Battery features to look at include:
- Average lifespan
- Availability of battery
- Charging times
- Power levels
- Labor costs
- Performance in extreme environments
- Safety considerations
The two most common battery types used to power electric ground support equipment are lead acid and lithium-ion batteries. Let’s compare the two using the criteria outlined above.
The average lifespan of a lead acid battery is between 1,000 and 1,500 cycles. The average lifespan of a lithium-ion battery is between 2,000 and 3,000 cycles. Purchasing a lithium-ion battery extends the time for buying a replacement battery, so total cost of ownership is reduced.
Availability Of Battery
Lithium-ion batteries have up to a 25% longer run time than lead acid. Lithium-ion batteries can also be safely discharged down to 20% capacity, whereas lead acid can only be safely discharged down to 30%. This means that the GSE is available to perform work whenever needed and for a longer time period using a lithium-ion battery versus a lead acid battery.
Lead acid batteries require 8 hours of charging time and another 8 hours to cool down. Lithium-ion batteries take just 1 to 2 hours to charge and can be opportunity charged in between usage times.
Lead acid batteries lose voltage as they are discharged. Lithium-ion batteries maintain a constant voltage throughout the discharge cycle. That means ground support equipment will not experience a performance decrease as the battery discharges.
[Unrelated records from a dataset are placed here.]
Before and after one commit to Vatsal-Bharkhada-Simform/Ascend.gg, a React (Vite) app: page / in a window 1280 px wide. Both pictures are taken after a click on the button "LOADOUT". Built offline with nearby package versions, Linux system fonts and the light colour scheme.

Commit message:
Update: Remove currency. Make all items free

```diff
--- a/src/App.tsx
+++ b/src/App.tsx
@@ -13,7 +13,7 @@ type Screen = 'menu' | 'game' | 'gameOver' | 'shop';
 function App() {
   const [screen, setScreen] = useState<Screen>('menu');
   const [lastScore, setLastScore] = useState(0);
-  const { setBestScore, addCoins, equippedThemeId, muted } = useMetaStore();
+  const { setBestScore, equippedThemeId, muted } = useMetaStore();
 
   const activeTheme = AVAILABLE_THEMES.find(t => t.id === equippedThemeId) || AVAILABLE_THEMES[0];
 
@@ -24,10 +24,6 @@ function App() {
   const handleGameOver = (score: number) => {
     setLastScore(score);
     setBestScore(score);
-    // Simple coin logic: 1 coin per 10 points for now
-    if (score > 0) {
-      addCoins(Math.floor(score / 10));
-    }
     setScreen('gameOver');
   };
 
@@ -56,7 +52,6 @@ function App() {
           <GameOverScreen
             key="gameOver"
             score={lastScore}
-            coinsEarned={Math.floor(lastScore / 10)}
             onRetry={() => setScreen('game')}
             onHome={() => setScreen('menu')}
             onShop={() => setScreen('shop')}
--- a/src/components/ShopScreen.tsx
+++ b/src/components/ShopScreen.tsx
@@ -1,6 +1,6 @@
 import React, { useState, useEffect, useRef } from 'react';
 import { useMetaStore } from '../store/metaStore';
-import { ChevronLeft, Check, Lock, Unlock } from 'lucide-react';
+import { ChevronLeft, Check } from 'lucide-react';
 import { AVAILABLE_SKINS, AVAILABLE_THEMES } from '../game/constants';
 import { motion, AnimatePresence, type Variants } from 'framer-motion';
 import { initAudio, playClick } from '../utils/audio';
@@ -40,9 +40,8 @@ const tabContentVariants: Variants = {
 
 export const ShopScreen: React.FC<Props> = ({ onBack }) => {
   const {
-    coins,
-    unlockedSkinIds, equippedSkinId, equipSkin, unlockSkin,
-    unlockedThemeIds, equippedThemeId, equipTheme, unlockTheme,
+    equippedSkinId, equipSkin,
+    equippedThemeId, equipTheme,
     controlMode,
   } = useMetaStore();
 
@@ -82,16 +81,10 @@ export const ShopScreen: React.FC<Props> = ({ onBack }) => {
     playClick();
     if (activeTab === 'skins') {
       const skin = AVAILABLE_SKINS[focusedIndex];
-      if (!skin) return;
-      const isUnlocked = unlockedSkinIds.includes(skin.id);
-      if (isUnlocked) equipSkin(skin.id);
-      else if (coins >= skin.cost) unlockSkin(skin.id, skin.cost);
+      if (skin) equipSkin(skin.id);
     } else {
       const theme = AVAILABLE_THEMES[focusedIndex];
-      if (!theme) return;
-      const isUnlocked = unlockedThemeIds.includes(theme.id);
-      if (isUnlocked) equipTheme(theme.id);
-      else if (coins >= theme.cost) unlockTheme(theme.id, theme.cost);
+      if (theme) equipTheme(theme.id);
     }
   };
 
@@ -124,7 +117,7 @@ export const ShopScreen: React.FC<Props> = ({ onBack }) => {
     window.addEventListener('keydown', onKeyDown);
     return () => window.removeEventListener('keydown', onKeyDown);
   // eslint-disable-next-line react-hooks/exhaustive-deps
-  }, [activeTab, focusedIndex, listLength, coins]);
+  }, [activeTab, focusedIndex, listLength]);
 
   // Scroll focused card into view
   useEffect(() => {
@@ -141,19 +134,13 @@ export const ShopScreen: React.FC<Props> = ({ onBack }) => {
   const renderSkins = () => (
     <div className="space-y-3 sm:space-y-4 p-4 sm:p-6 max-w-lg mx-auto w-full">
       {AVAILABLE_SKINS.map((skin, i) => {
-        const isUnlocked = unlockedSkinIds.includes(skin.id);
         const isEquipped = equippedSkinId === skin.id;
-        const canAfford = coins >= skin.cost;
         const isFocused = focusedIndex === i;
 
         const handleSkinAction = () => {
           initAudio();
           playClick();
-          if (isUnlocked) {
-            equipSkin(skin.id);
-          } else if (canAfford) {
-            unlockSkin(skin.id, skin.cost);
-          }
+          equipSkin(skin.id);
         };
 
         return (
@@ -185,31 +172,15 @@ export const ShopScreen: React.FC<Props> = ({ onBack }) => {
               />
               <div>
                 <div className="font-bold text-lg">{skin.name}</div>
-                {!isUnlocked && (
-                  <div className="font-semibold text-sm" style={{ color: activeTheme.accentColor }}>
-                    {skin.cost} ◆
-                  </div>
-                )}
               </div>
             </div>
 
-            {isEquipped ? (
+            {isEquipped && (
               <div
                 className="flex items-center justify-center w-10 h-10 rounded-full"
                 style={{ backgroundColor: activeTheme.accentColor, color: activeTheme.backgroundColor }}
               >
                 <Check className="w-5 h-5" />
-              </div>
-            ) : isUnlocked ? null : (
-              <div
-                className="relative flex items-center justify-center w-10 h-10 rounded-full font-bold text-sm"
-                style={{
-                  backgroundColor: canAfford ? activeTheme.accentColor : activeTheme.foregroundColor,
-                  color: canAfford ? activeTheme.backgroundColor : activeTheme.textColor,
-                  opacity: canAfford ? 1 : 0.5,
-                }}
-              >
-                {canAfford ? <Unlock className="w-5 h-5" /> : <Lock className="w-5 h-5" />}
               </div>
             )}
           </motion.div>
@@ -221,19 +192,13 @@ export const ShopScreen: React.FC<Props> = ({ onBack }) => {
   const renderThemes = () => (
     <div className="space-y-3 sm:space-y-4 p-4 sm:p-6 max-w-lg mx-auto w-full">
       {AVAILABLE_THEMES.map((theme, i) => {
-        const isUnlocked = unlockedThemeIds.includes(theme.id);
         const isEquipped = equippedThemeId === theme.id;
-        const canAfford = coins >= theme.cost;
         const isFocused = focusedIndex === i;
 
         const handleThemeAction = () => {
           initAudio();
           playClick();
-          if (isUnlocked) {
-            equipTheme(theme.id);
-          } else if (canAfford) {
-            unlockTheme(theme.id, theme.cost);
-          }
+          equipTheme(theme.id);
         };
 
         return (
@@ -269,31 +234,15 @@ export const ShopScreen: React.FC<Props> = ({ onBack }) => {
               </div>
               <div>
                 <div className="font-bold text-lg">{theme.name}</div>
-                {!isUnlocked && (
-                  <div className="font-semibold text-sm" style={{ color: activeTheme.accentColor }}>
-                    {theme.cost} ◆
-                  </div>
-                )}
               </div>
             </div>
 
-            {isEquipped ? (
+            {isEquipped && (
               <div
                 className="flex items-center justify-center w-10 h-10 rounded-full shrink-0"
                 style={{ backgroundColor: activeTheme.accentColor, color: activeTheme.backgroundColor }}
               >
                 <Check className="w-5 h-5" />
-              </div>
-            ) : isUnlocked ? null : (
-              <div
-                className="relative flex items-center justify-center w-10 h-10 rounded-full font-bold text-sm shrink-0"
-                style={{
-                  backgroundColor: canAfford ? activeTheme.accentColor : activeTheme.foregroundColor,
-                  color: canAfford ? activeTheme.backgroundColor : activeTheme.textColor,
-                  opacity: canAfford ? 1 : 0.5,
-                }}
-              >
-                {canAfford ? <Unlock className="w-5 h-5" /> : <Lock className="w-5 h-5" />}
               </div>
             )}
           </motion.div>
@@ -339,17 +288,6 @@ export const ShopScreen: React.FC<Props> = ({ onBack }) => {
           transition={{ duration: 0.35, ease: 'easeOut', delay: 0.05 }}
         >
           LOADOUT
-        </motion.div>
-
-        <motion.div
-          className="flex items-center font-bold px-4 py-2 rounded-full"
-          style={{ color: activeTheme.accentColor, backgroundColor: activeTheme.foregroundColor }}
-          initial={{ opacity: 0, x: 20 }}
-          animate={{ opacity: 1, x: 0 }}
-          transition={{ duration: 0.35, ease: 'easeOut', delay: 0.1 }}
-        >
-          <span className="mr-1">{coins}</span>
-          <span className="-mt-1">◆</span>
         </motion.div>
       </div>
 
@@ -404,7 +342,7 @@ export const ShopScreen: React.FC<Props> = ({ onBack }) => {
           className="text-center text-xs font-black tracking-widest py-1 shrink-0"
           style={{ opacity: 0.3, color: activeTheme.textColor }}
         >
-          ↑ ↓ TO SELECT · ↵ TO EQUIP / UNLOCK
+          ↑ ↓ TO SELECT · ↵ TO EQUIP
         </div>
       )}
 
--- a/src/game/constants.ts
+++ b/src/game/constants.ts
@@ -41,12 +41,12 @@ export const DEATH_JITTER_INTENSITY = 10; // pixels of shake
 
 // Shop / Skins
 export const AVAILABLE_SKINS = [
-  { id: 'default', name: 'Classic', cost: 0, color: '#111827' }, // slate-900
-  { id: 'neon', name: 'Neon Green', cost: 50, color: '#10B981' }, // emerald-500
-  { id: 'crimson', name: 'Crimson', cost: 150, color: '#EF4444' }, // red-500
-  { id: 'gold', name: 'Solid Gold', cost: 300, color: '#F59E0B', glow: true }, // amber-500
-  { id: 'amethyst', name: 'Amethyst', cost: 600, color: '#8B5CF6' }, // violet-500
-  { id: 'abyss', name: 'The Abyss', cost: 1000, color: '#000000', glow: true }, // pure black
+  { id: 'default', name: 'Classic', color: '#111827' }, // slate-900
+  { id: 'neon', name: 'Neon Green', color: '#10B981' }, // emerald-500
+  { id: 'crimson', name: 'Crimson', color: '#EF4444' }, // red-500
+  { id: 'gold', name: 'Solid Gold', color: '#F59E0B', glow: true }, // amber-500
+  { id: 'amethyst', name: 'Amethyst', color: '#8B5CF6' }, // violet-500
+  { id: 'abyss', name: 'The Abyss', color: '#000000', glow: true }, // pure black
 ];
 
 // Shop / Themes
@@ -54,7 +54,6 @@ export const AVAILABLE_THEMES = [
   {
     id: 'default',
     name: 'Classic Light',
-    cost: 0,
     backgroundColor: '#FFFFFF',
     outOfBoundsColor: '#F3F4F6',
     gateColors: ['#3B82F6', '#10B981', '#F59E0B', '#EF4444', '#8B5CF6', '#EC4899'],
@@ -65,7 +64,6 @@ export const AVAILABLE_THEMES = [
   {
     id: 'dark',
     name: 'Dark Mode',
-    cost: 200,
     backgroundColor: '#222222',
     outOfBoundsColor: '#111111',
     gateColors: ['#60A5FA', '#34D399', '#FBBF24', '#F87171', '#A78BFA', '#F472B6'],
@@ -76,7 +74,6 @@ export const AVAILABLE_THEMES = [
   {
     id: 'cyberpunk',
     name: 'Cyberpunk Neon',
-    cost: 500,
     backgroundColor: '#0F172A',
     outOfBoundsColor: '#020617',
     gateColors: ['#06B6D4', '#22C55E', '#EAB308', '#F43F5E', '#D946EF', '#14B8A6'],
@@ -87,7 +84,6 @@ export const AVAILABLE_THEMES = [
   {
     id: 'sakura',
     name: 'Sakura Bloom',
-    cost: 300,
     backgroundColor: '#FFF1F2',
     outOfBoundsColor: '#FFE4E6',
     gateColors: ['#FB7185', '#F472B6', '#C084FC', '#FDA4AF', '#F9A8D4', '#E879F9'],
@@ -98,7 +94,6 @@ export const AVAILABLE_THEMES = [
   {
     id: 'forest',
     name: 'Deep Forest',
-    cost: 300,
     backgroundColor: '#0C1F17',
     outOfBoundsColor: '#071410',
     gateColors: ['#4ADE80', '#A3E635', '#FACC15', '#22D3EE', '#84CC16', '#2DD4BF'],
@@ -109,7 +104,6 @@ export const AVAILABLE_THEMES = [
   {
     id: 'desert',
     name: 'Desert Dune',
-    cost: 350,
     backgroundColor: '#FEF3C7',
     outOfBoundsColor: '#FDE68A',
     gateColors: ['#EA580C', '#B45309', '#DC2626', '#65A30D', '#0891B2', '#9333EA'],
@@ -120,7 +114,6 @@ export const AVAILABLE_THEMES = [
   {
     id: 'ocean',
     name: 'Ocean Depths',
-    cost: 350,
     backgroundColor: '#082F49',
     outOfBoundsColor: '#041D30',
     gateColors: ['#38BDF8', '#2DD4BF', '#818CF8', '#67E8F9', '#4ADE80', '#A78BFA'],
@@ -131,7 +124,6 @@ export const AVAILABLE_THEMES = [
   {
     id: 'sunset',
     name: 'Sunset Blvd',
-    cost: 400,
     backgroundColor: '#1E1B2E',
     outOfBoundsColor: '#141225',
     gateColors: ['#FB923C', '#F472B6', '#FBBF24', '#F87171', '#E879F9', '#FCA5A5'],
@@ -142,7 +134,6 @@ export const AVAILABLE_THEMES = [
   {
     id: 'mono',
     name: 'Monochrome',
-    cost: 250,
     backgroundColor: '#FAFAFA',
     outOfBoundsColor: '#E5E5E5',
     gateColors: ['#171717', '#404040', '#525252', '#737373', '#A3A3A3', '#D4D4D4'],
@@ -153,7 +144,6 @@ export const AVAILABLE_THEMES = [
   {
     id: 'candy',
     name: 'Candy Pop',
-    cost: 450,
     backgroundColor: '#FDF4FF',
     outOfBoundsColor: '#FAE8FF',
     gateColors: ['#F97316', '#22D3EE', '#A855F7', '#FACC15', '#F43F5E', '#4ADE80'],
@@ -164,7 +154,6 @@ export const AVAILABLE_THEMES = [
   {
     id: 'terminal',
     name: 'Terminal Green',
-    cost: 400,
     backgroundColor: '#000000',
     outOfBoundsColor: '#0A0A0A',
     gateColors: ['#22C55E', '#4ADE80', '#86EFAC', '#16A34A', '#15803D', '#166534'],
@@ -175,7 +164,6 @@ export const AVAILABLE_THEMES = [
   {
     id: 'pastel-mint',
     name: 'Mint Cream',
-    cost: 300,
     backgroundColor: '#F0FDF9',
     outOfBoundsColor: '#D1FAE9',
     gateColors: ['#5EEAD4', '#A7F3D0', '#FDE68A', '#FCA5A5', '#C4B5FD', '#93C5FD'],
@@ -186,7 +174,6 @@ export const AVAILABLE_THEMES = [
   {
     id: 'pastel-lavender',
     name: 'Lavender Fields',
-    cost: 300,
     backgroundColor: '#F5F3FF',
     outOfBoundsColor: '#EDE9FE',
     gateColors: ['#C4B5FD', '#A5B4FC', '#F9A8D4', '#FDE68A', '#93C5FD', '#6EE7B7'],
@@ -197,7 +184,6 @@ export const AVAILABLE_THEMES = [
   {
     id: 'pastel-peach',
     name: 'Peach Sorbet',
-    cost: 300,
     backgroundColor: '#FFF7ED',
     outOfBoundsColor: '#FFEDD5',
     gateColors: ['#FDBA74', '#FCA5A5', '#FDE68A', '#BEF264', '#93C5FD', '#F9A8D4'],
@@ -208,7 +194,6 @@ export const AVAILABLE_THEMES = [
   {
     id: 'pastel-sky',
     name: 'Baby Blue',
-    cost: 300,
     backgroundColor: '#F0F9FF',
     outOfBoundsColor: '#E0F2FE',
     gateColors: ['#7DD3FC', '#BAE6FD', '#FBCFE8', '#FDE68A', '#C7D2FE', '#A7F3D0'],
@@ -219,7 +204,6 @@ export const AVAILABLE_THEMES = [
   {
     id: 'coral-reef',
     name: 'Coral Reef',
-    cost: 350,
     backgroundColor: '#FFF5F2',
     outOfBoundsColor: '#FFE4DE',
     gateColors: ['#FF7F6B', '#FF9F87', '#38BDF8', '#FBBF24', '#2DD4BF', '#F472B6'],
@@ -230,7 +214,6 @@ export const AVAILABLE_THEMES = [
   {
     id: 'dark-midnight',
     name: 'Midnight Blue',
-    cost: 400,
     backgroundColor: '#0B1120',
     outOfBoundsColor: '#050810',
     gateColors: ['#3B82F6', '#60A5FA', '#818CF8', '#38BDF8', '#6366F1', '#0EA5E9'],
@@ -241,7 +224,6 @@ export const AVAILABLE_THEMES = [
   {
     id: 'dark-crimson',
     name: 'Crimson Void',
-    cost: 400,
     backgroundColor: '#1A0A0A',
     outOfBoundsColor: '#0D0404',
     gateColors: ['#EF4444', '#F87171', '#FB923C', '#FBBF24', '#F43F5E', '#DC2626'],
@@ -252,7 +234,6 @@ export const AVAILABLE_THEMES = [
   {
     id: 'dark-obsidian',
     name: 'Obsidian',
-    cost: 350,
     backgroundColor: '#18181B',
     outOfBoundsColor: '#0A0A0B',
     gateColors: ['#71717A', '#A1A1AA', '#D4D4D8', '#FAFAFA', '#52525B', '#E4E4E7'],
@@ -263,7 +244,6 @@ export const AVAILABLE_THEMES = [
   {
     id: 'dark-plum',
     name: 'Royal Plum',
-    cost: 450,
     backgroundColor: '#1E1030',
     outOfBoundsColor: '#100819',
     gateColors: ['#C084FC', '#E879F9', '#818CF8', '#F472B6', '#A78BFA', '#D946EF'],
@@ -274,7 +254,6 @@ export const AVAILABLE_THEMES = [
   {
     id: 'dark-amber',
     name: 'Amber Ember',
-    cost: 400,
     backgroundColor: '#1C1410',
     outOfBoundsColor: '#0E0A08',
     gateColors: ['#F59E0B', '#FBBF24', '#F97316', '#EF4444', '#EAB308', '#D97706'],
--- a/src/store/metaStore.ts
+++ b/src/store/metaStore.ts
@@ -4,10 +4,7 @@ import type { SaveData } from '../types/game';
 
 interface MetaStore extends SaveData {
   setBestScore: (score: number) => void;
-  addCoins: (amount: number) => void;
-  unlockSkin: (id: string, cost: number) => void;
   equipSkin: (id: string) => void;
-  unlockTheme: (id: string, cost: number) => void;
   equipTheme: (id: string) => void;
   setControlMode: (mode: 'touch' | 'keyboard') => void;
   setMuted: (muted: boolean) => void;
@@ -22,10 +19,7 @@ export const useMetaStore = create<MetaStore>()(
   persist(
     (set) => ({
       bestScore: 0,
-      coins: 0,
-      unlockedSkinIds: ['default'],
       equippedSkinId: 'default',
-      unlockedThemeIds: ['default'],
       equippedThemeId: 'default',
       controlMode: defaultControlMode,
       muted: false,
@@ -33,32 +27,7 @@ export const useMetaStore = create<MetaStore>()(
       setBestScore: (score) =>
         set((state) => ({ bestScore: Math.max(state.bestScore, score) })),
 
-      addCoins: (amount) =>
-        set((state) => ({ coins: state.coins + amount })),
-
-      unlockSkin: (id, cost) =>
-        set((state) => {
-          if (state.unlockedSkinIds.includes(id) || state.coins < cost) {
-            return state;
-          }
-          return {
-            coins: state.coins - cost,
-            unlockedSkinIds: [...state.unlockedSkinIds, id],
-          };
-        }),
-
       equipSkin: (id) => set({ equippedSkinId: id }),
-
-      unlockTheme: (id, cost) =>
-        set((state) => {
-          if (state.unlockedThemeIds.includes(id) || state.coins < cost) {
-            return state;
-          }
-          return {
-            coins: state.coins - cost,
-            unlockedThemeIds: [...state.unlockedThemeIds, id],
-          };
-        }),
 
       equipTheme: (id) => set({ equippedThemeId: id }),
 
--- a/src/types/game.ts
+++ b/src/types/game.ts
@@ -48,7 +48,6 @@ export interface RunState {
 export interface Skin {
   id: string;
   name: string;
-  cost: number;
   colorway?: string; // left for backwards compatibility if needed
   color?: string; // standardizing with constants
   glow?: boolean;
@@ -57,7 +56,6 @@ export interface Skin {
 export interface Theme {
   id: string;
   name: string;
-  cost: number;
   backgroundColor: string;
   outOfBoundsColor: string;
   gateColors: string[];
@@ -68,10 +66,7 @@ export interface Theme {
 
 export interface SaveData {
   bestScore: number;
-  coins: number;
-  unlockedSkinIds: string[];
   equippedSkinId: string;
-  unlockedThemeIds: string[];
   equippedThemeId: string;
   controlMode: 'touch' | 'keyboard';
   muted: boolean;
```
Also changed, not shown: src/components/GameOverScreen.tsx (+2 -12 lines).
To the point above, lead acid batteries have a more labor-intensive charging process. An operator must use special lifting equipment to remove the battery and place it on a storage rack for charging. After this process occurs, the battery must cool for 8 hours. The battery is then placed back into the piece of equipment. Lithium-ion batteries remain in the equipment during charging.
Performance In Extreme Environments
Most airports are not located in ideal temperatures. Many operate in a variety of conditions throughout the year, and some operate in extreme climates throughout the year. Especially in cold climates, battery performance can suffer. Lead acid batteries can experience a significant reduction in capacity when used in cold temperatures. Lithium-ion batteries, however, hold their charge longer and only experience a 10% drop in capacity.
Safety is an important consideration in the aviation industry, and what occurs on the ground is no exception. Lead acid batteries present several safety concerns, including the highly-toxic sulfuric acid located inside the battery that can spill when workers “water” the batteries. If lead acid batteries overcharge, the electrolyte solution can overheat and increase pressure inside the battery. This can lead to an explosion. Lithium-ion batteries do not require water maintenance, and there is minimal risk for overheating.
Evaluate A Battery
While airlines are facing many struggles currently, taking steps now to improve the efficiency of an operation can potentially help them rebound more quickly once the economy improves and passengers resume their travel plans.
For airlines experiencing a drop in demand for flights, now may be the perfect time to evaluate a new product that may help improve productivity once operations resume to higher levels. For example, some battery manufacturers offer the opportunity to request a demo battery.
Purchasing a battery for your GSE is a major investment, and during a time when all purchase decisions must be carefully considered, seeing a lithium-ion battery in action can help you determine whether it will benefit your airline’s operation and help you achieve higher levels of productivity.